Obesity raises breast cancer death rate by a third

The trendy studies suggesting that obesity is benign and can be healthy and does not cause damage are factually incorrect and very misleading.

What does the latest study tell us about one of the most deadly yet preventable modern lifestyle cancers on Planet Earth?

  • Younger women who are obese have a 34% higher risk of dying from their breast cancer
  • Obesity is significantly dangerous for younger women with hormone-positive breast cancer - the most common kind
  • Two-thirds of all breast tumors are fed by estrogen, according to the National Institutes of Health (NIH)
  • Fat cells produce estrogen
  • Around 36% of American women are obese and another third are overweight
  • Obesity is associated with almost all lifestyle cancers including esophagus, prostate, endometrium, colon, kidney, pancreas, thyroid and gallbladder
  • Breast cancer kills around 40,000 Americans every 12 months

No matter how we look at it, obesity is slated to replace tobacco as the leading modifiable risk for cancer.  Patients who are obese generally fare worse with cancer - in this case, younger women with breast cancer.  With some two-thirds of our nation’s adult population now obese or overweight, there’s simply no avoiding obesity as a complicating factor in cancer care.  Despite everyone knowing the truth of this, the levels of overweight and obesity continue to climb”
Dr Clifford Hudis, American Society of Clinical Oncology (ASCO) president and chief of Memorial Sloan Kettering Cancer Center’s Breast Cancer Medicine Service in New York, May 2014.

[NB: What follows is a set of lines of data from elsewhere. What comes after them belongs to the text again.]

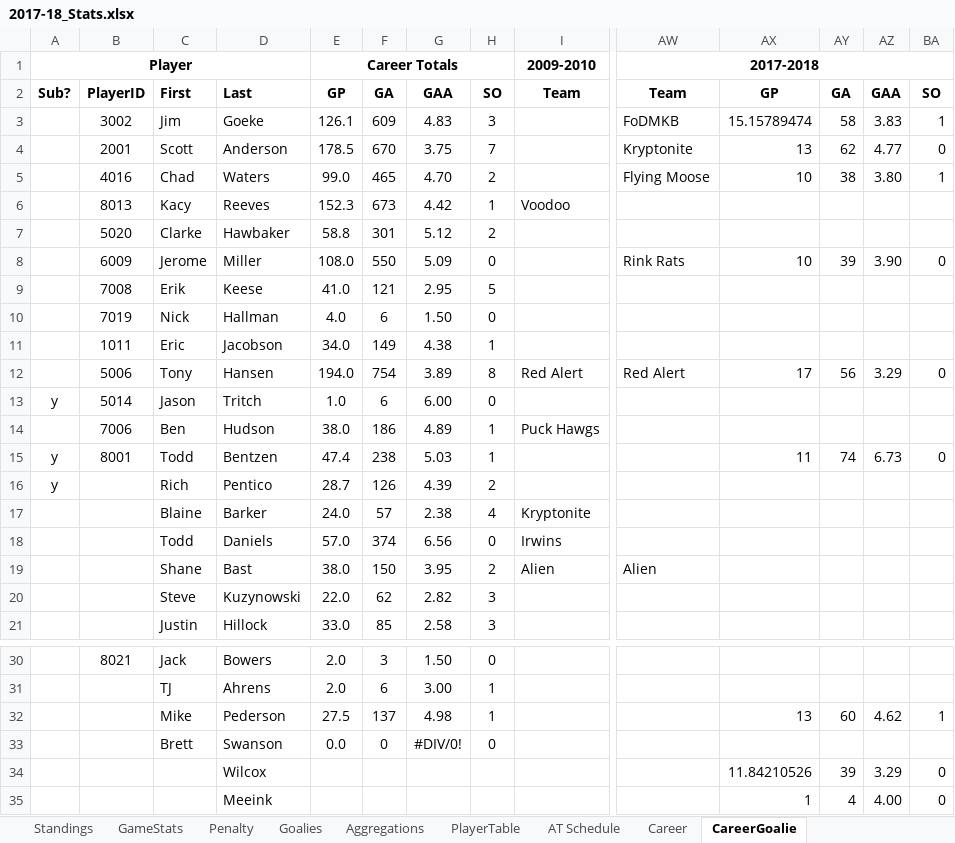
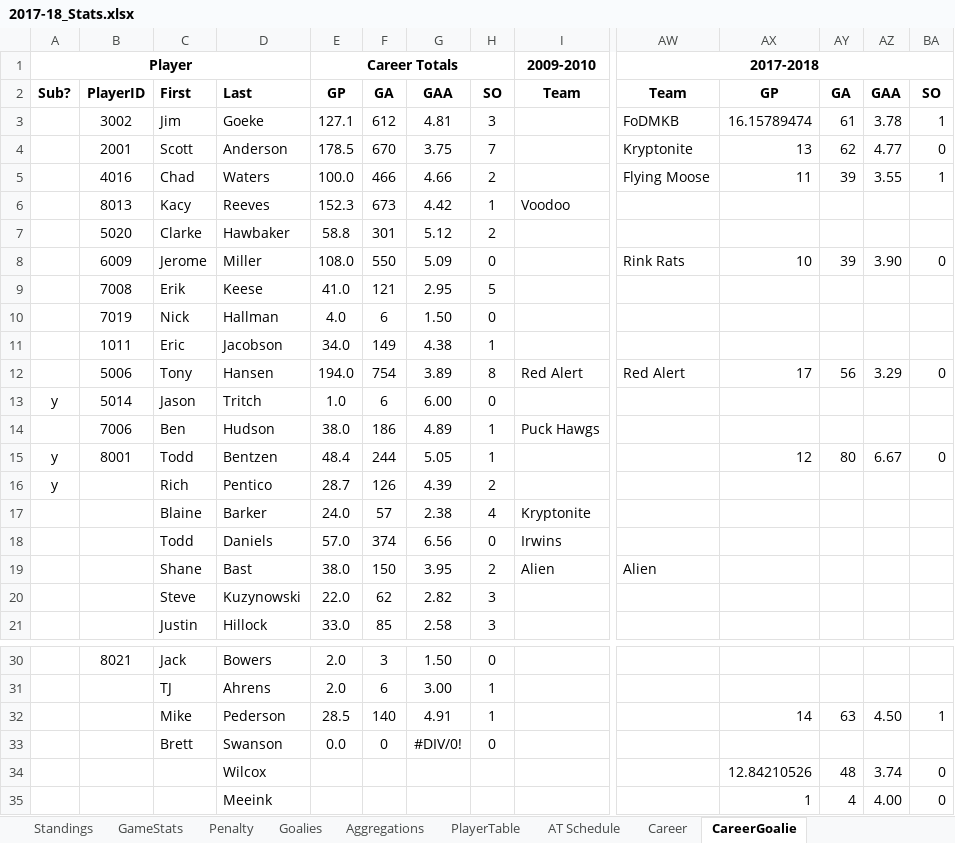
Before and after one commit to THansenite/DMAH5, an Excel workbook: 2017-18_Stats.xlsx, sheet CareerGoalie, drawn as a sheet; only a part is shown, gaps mark what is left out; values as stored, in another font and other column widths than the file's, no borders; conditional formats not drawn; removed rows and columns are numbered as before the commit, all else as after; rows hold the shown columns only; the diff names each change by its address in the sheet, - before the commit and + after, or states it on an @@ line.

```diff
--- a/2017-18_Stats.xlsx (sheet CareerGoalie)
+++ b/2017-18_Stats.xlsx (sheet CareerGoalie)
-E3: 126.1
+E3: 127.1
-F3: 609
+F3: 612
-G3: 4.83
+G3: 4.81
-AX3: 15.15789474
+AX3: 16.15789474
-AY3: 58
+AY3: 61
-AZ3: 3.83
+AZ3: 3.78
-E5: 99.0
+E5: 100.0
-F5: 465
+F5: 466
-G5: 4.70
+G5: 4.66
-AX5: 10
+AX5: 11
-AY5: 38
+AY5: 39
-AZ5: 3.80
+AZ5: 3.55
-E15: 47.4
+E15: 48.4
-F15: 238
+F15: 244
-G15: 5.03
+G15: 5.05
-AX15: 11
+AX15: 12
-AY15: 74
+AY15: 80
-AZ15: 6.73
+AZ15: 6.67
-E32: 27.5
+E32: 28.5
-F32: 137
+F32: 140
-G32: 4.98
+G32: 4.91
-AX32: 13
+AX32: 14
-AY32: 60
+AY32: 63
-AZ32: 4.62
+AZ32: 4.50
-row 34:  |  |  | Wilcox |  |  |  |  |  |  | 11.84210526 | 39 | 3.29 | 0
+row 34:  |  |  | Wilcox |  |  |  |  |  |  | 12.84210526 | 48 | 3.74 | 0
```
Also changed, not shown: sheet Career, sheet GameStats, sheet Goalies, sheet Standings, sheet Aggregations, 4 other files.
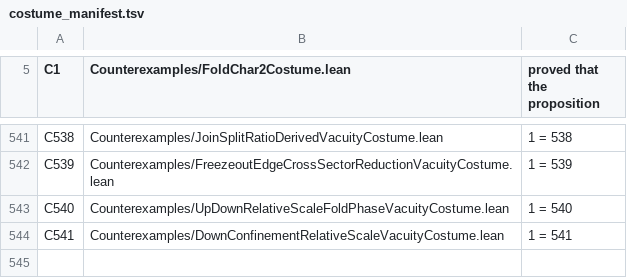
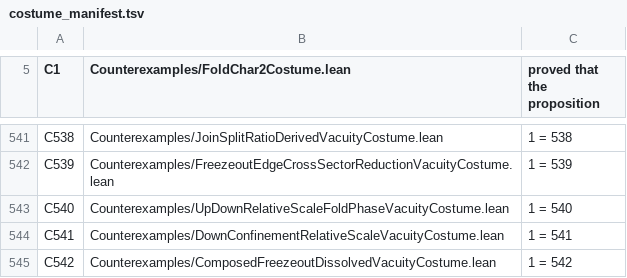
Before and after one commit to elliotweaver/phys-lean, a TSV file: scripts/costume_manifest.tsv, drawn as a sheet; only a part is shown, gaps mark what is left out; the diff names each change by its address in the sheet, - before the commit and + after, or states it on an @@ line.

Commit message:
ComposedFreezeoutDissolved (ARC-D REMAINDER, owner-directed t_2ea6cc41): the freeze-out summand at the pinned edges DISSOLVES to a determined closed form 16/9 + kappa*[(7/3)L_mb+(11/3)L_b0-(5/3)L_b2]
THE GEM: the census-2 light band's confinement rung 8pi/3 meets kappa=1/(3pi) and the pi CANCELS to the pure rational 16/9 (confinement_rung_rational). All three route-not-yet-found parameters pinned (s=1/8, j=1, freeze-out edges); the composed endpoint at derived params is a determined point. HONEST BLOCKER (named, route-finder childed): the D7 composition-completeness attestation (dominant missing summand / dressing-recombination seam) remains route-not-yet-found. 14 decls foundations-only; C542 bites 1=542; full Phys green.

```diff
--- a/scripts/costume_manifest.tsv
+++ b/scripts/costume_manifest.tsv
+row 545: C542 | Counterexamples/ComposedFreezeoutDissolvedVacuityCostume.lean | 1 = 542
```
Also changed, not shown: 13 other files.
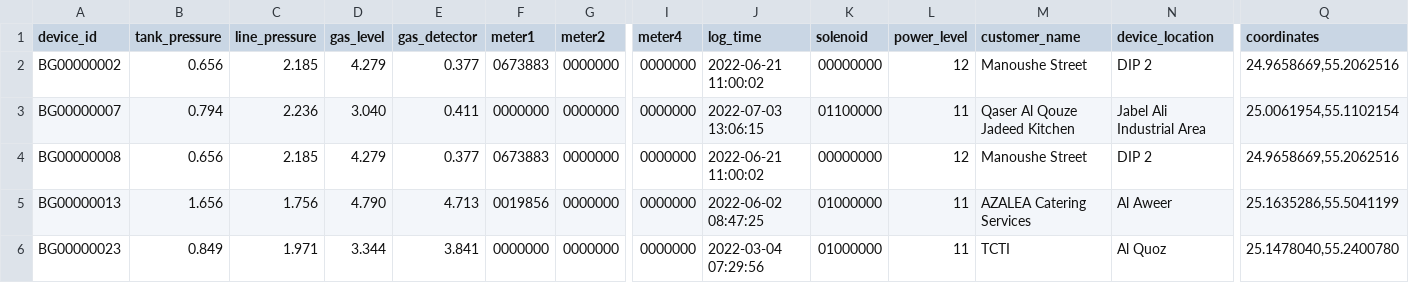
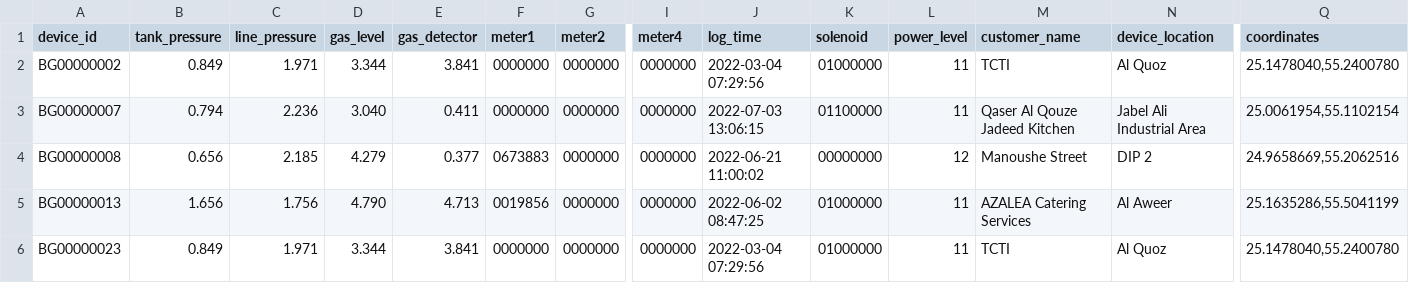
Before and after one commit to lifemedlink/brightgas_erp, a CSV file: erp.csv, drawn as a sheet; only a part is shown, gaps mark what is left out; the diff names each change by its address in the sheet, - before the commit and + after, or states it on an @@ line.

Commit message:
erp file on 2022-07-12 16:18:31

```diff
--- a/erp.csv
+++ b/erp.csv
-B2 (tank_pressure): 0.656
+B2 (tank_pressure): 0.849
-C2 (line_pressure): 2.185
+C2 (line_pressure): 1.971
-D2 (gas_level): 4.279
+D2 (gas_level): 3.344
-E2 (gas_detector): 0.377
+E2 (gas_detector): 3.841
-F2 (meter1): 0673883
+F2 (meter1): 0000000
-J2 (log_time): 2022-06-21 11:00:02
+J2 (log_time): 2022-03-04 07:29:56
-K2 (solenoid): 00000000
+K2 (solenoid): 01000000
-L2 (power_level): 12
+L2 (power_level): 11
-M2 (customer_name): Manoushe Street
+M2 (customer_name): TCTI
-N2 (device_location): DIP 2
+N2 (device_location): Al Quoz
-Q2 (coordinates): 24.9658669,55.2062516
+Q2 (coordinates): 25.1478040,55.2400780
```
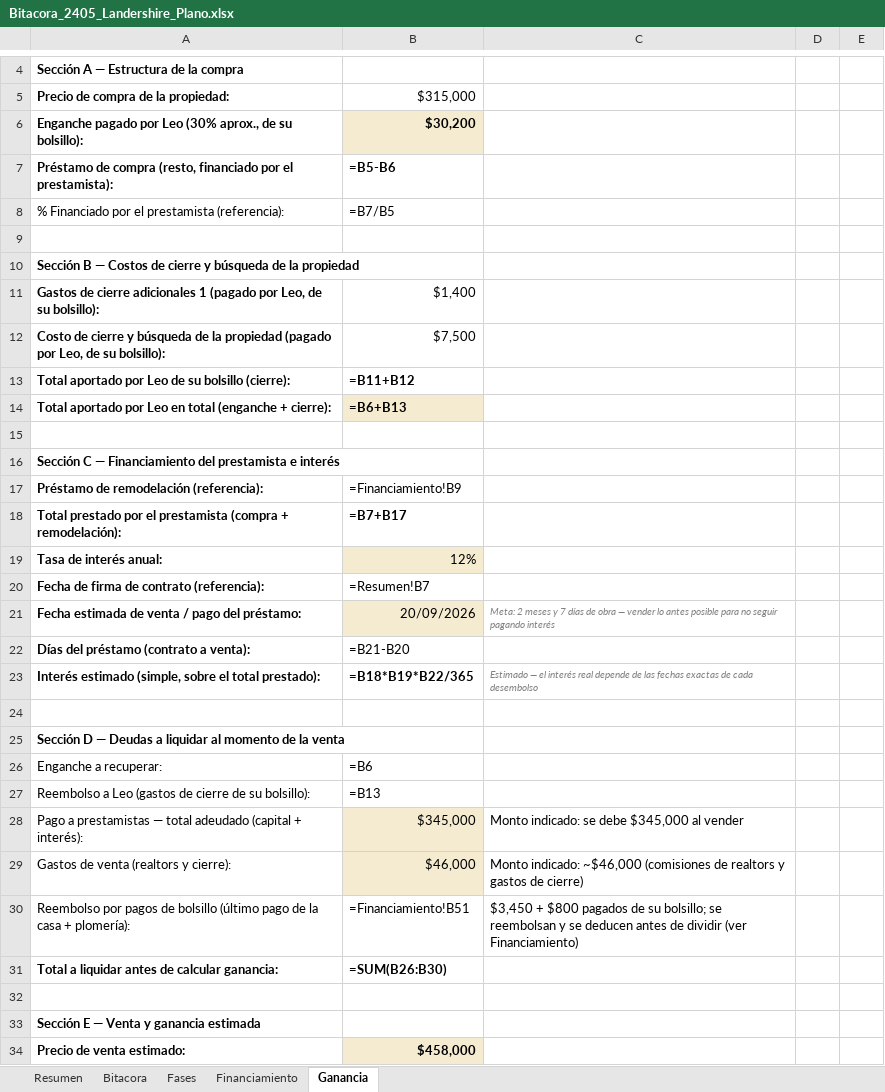
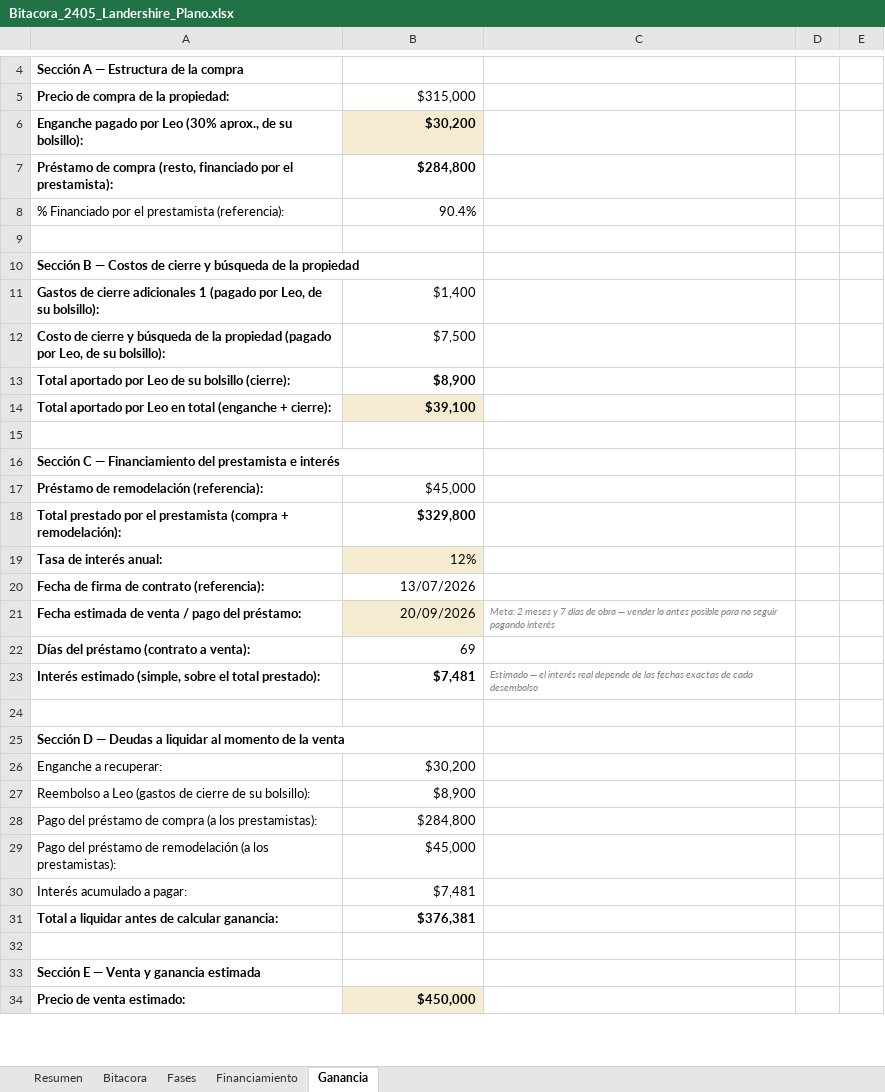
Before and after one commit to imperialremodelingevr-collab/imperialremodelingevr, an Excel workbook: Bitacora_2405_Landershire_Plano.xlsx, sheet Ganancia, drawn as a sheet; only a part is shown, gaps mark what is left out; values as stored, in another font and other column widths than the file's, no borders; formulas without a stored value are shown as written; charts and pictures not drawn; removed rows and columns are numbered as before the commit, all else as after; the diff covers the shown part only; the diff names each change by its address in the sheet, - before the commit and + after, or states it on an @@ line.

```diff
--- a/Bitacora_2405_Landershire_Plano.xlsx (sheet Ganancia)
+++ b/Bitacora_2405_Landershire_Plano.xlsx (sheet Ganancia)
-B7: =B5-B6
+B7: $284,800
-B8: =B7/B5
+B8: 90.4%
-B13: =B11+B12
+B13: $8,900
-B14: =B6+B13
+B14: $39,100
-B17: =Financiamiento!B9
+B17: $45,000
-B18: =B7+B17
+B18: $329,800
-B20: =Resumen!B7
+B20: 13/07/2026
-B22: =B21-B20
+B22: 69
-B23: =B18*B19*B22/365
+B23: $7,481
-B26: =B6
+B26: $30,200
-B27: =B13
+B27: $8,900
-row 28: Pago a prestamistas — total adeudado (capital + interés): | $345,000 | Monto indicado: se debe $345,000 al vender
-row 29: Gastos de venta (realtors y cierre): | $46,000 | Monto indicado: ~$46,000 (comisiones de realtors y gastos de cierre)
-row 30: Reembolso por pagos de bolsillo (último pago de la casa + plomería): | =Financiamiento!B51 | $3,450 + $800 pagados de su bolsillo; se reembolsan y se deducen antes de dividir (ver Financiamiento)
+row 28: Pago del préstamo de compra (a los prestamistas): | $284,800
+row 29: Pago del préstamo de remodelación (a los prestamistas): | $45,000
+row 30: Interés acumulado a pagar: | $7,481
-B31: =SUM(B26:B30)
+B31: $376,381
-B34: $458,000
+B34: $450,000
```
Also changed, not shown: 5 added rows, 5 removed rows, 7 edited cells and cell formats elsewhere in this sheet, sheet Financiamiento, sheet Fases, sheet Bitacora, sheet Resumen, charts or pictures.
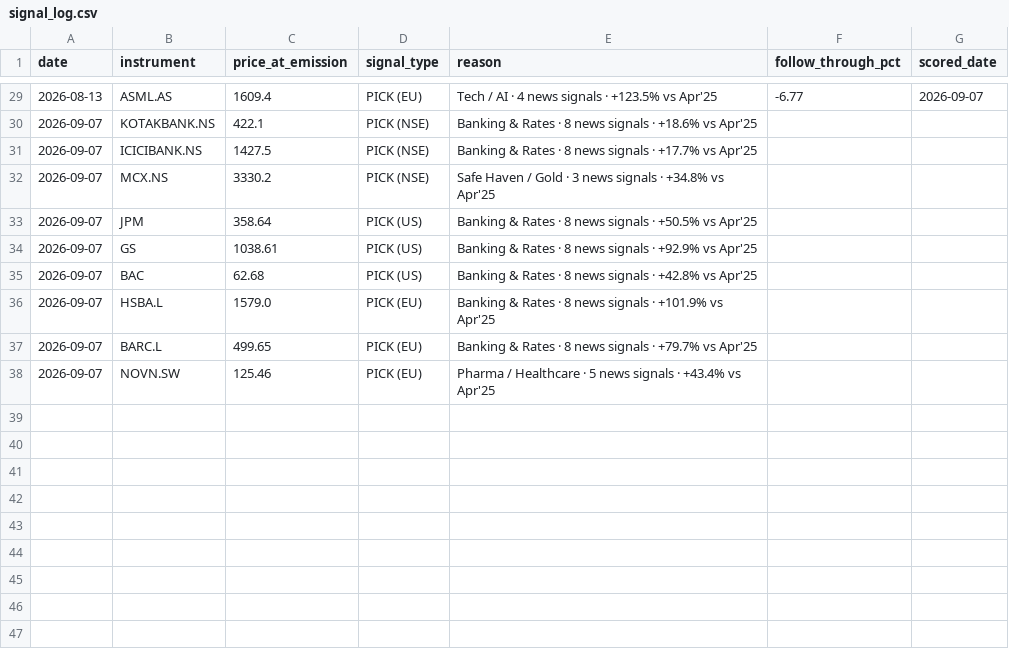
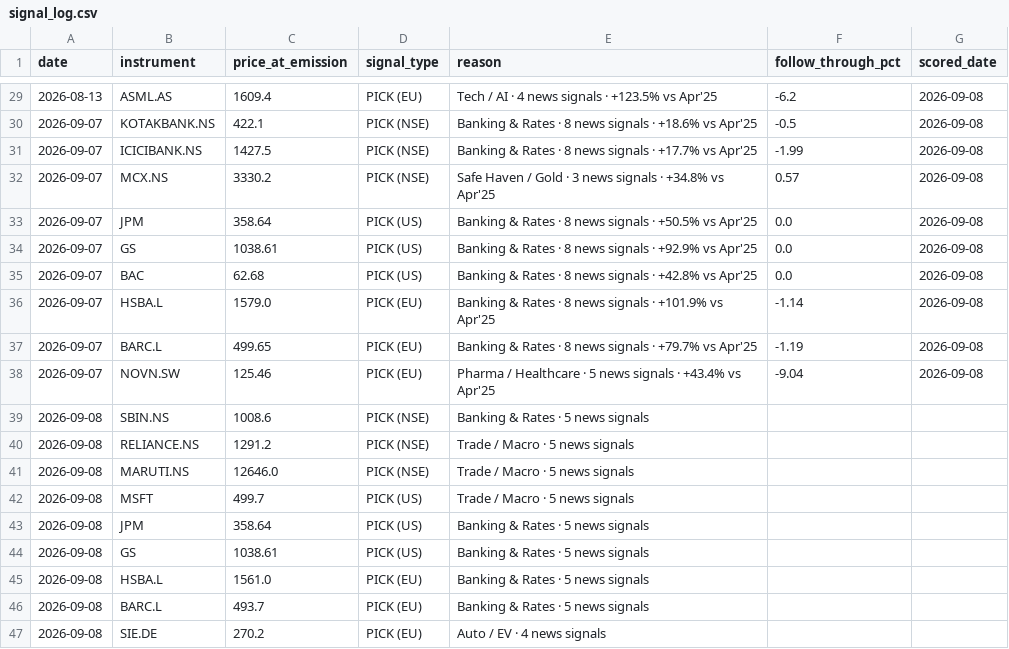
Before and after one commit to suryaprabhakaran/vest-routines, a CSV file: output/signal_log.csv, drawn as a sheet; only a part is shown, gaps mark what is left out; the diff covers the shown part only.

```diff
--- a/output/signal_log.csv
+++ b/output/signal_log.csv
@@ -29,10 +29,19 @@ date,instrument,price_at_emission,signal_type,reason,follow_through_pct,scored_d
-2026-08-13,ASML.AS,1609.4,PICK (EU),Tech / AI · 4 news signals · +123.5% vs Apr'25,-6.77,2026-09-07
-2026-09-07,KOTAKBANK.NS,422.1,PICK (NSE),Banking & Rates · 8 news signals · +18.6% vs Apr'25,,
-2026-09-07,ICICIBANK.NS,1427.5,PICK (NSE),Banking & Rates · 8 news signals · +17.7% vs Apr'25,,
-2026-09-07,MCX.NS,3330.2,PICK (NSE),Safe Haven / Gold · 3 news signals · +34.8% vs Apr'25,,
-2026-09-07,JPM,358.64,PICK (US),Banking & Rates · 8 news signals · +50.5% vs Apr'25,,
-2026-09-07,GS,1038.61,PICK (US),Banking & Rates · 8 news signals · +92.9% vs Apr'25,,
-2026-09-07,BAC,62.68,PICK (US),Banking & Rates · 8 news signals · +42.8% vs Apr'25,,
-2026-09-07,HSBA.L,1579.0,PICK (EU),Banking & Rates · 8 news signals · +101.9% vs Apr'25,,
-2026-09-07,BARC.L,499.65,PICK (EU),Banking & Rates · 8 news signals · +79.7% vs Apr'25,,
-2026-09-07,NOVN.SW,125.46,PICK (EU),Pharma / Healthcare · 5 news signals · +43.4% vs Apr'25,,
+2026-08-13,ASML.AS,1609.4,PICK (EU),Tech / AI · 4 news signals · +123.5% vs Apr'25,-6.2,2026-09-08
+2026-09-07,KOTAKBANK.NS,422.1,PICK (NSE),Banking & Rates · 8 news signals · +18.6% vs Apr'25,-0.5,2026-09-08
+2026-09-07,ICICIBANK.NS,1427.5,PICK (NSE),Banking & Rates · 8 news signals · +17.7% vs Apr'25,-1.99,2026-09-08
+2026-09-07,MCX.NS,3330.2,PICK (NSE),Safe Haven / Gold · 3 news signals · +34.8% vs Apr'25,0.57,2026-09-08
+2026-09-07,JPM,358.64,PICK (US),Banking & Rates · 8 news signals · +50.5% vs Apr'25,0.0,2026-09-08
+2026-09-07,GS,1038.61,PICK (US),Banking & Rates · 8 news signals · +92.9% vs Apr'25,0.0,2026-09-08
+2026-09-07,BAC,62.68,PICK (US),Banking & Rates · 8 news signals · +42.8% vs Apr'25,0.0,2026-09-08
+2026-09-07,HSBA.L,1579.0,PICK (EU),Banking & Rates · 8 news signals · +101.9% vs Apr'25,-1.14,2026-09-08
+2026-09-07,BARC.L,499.65,PICK (EU),Banking & Rates · 8 news signals · +79.7% vs Apr'25,-1.19,2026-09-08
+2026-09-07,NOVN.SW,125.46,PICK (EU),Pharma / Healthcare · 5 news signals · +43.4% vs Apr'25,-9.04,2026-09-08
+2026-09-08,SBIN.NS,1008.6,PICK (NSE),Banking & Rates · 5 news signals,,
+2026-09-08,RELIANCE.NS,1291.2,PICK (NSE),Trade / Macro · 5 news signals,,
+2026-09-08,MARUTI.NS,12646.0,PICK (NSE),Trade / Macro · 5 news signals,,
+2026-09-08,MSFT,499.7,PICK (US),Trade / Macro · 5 news signals,,
+2026-09-08,JPM,358.64,PICK (US),Banking & Rates · 5 news signals,,
+2026-09-08,GS,1038.61,PICK (US),Banking & Rates · 5 news signals,,
+2026-09-08,HSBA.L,1561.0,PICK (EU),Banking & Rates · 5 news signals,,
+2026-09-08,BARC.L,493.7,PICK (EU),Banking & Rates · 5 news signals,,
+2026-09-08,SIE.DE,270.2,PICK (EU),Auto / EV · 4 news signals,,
```
Also changed, not shown: 46 edited cells elsewhere in this file, 1 other file.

“We know the effect is definite and real.  We don’t know the mechanisms that underlie the association at the moment…”
Lead researcher Hongchao Pan, senior research fellow at the University of Oxford in the U.K., May 2014.

Study by Hongchao Pan and colleagues at Britain’s University of Oxford as presented at the 2014 annual meeting of the American Society of Clinical Oncology beginning May 30 in Chicago.  The research analysis of 70 clinical trials looked at data on 80,000 women with breast cancer.  As reported by nbcnews.com, Reuters and Bloomberg.com on May 15, 2014. 

Posted: Friday 23 May 2014